    (World Bank, Washington, DC, 2022-11) Luna, Laura Becerra ; Lebrand, Mathilde ; Pkhikidze, Nino ; Yi Chang, Andres

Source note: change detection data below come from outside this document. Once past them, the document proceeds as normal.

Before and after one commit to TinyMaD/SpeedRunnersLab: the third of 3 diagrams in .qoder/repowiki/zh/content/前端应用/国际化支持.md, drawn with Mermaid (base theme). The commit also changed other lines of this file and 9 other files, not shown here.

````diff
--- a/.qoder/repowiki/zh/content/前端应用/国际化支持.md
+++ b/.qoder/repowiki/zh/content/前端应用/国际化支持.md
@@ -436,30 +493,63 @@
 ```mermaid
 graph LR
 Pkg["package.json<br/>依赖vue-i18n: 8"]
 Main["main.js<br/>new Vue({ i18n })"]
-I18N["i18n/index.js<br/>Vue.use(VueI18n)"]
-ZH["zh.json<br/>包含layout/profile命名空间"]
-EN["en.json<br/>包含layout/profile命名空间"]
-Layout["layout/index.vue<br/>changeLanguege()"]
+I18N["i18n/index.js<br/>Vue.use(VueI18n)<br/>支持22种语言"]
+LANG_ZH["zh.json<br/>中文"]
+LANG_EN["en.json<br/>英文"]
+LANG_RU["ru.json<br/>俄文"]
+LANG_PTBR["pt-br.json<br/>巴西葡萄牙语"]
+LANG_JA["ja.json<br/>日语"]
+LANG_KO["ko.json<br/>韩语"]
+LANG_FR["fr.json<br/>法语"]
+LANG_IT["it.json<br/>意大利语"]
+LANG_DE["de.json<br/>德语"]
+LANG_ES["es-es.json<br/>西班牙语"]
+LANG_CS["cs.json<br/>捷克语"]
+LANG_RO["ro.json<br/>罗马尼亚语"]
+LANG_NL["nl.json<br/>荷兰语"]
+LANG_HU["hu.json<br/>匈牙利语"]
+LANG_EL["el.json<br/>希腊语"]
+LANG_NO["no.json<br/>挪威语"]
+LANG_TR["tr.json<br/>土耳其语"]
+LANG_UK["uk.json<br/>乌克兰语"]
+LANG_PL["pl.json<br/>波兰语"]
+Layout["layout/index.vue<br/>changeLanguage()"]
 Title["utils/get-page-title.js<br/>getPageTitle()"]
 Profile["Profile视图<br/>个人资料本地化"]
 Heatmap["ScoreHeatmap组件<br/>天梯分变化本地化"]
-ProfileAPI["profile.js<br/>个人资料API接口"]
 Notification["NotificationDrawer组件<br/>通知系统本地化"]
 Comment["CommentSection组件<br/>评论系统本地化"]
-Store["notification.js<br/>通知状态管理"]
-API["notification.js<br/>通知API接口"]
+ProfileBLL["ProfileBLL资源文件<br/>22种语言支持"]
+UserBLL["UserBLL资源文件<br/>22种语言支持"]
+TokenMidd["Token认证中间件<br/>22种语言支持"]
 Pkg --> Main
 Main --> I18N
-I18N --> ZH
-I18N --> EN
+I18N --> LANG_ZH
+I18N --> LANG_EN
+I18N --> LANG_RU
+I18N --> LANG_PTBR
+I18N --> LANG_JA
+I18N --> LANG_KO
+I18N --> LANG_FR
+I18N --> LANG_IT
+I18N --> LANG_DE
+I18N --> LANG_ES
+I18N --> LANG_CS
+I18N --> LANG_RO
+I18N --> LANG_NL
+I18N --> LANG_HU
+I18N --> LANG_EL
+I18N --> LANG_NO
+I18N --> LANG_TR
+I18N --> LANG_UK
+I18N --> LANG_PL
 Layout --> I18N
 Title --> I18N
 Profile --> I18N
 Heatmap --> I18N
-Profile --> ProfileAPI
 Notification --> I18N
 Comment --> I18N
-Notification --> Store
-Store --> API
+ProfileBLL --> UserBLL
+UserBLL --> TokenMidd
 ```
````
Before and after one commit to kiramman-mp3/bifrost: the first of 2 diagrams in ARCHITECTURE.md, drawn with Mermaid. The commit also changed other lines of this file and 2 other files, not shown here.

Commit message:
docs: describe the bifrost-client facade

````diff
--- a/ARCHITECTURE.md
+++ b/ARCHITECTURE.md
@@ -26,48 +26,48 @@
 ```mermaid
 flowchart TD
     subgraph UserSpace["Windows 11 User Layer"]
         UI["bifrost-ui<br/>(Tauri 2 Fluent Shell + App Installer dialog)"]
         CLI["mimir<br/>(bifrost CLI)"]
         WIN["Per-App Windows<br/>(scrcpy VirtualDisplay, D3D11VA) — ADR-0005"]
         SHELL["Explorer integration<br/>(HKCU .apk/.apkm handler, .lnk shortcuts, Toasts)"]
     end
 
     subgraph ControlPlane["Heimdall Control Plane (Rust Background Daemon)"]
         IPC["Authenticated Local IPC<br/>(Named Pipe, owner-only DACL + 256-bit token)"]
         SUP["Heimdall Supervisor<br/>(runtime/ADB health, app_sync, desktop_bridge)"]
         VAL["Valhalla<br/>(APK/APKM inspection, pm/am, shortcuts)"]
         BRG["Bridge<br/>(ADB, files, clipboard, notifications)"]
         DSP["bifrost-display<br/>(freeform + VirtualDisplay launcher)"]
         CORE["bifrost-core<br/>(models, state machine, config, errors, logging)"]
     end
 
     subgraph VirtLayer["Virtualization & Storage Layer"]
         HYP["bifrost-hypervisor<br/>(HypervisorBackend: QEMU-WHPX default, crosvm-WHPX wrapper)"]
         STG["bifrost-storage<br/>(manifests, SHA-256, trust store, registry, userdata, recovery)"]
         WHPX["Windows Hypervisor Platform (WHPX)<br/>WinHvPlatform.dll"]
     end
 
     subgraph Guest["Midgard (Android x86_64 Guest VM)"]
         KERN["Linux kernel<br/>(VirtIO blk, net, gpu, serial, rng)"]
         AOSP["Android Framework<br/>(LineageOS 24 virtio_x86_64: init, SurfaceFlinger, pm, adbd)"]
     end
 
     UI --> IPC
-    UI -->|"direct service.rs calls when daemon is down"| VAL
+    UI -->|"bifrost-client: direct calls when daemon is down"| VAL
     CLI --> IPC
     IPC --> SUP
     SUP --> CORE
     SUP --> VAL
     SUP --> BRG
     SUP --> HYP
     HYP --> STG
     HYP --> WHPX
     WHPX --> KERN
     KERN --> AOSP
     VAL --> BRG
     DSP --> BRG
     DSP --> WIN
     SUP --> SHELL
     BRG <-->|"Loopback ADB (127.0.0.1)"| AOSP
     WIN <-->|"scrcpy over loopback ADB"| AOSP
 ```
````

    In many low- and middle-income countries, the lack of access to essential infrastructure such as roads, electricity, and information and communications technology may hinder the provision of many critical services such as health care. For instance, scarce and deficient roads might limit the patients’ access to health facilities, restrict the supply of qualified staff, and constrict access to key inputs such as medicines and vaccines. Likewise, lack of reliable electricity and internet connection may limit the ability of health facilities to power essential equipment, have better access to information, potentially serve more patients, and manage their supply chain efficiently. This paper combines exhaustive health facility surveys with geospatial data to study the extent to which better access to infrastructure in Kenya might improve the functioning of health care facilities and the quality of their services. First, the paper documents the gap in access to infrastructure in the health care sector in Kenya and reviews the literature on this topic. Then, using a novel data set, it finds that access to electricity and good quality roads is associated with more accurate provider diagnostics for both general illnesses and those primarily affecting children and pregnant women. Additionally, access to electricity is associated with (i) higher availability of vaccines for children—mostly by making it possible to have a working fridge, which is essential to store most vaccines; and (ii) higher availability of essential and priority medicines, by facilitating the use of information and communications technology for supply chain management. Finally, access to good quality roads, electricity and use of information and communications technology for supply management are positively related to the availability of antenatal care tests for pregnant women. Overall, the results suggest that increased investment in infrastructure and communications technologies may improve health service provision in Kenya.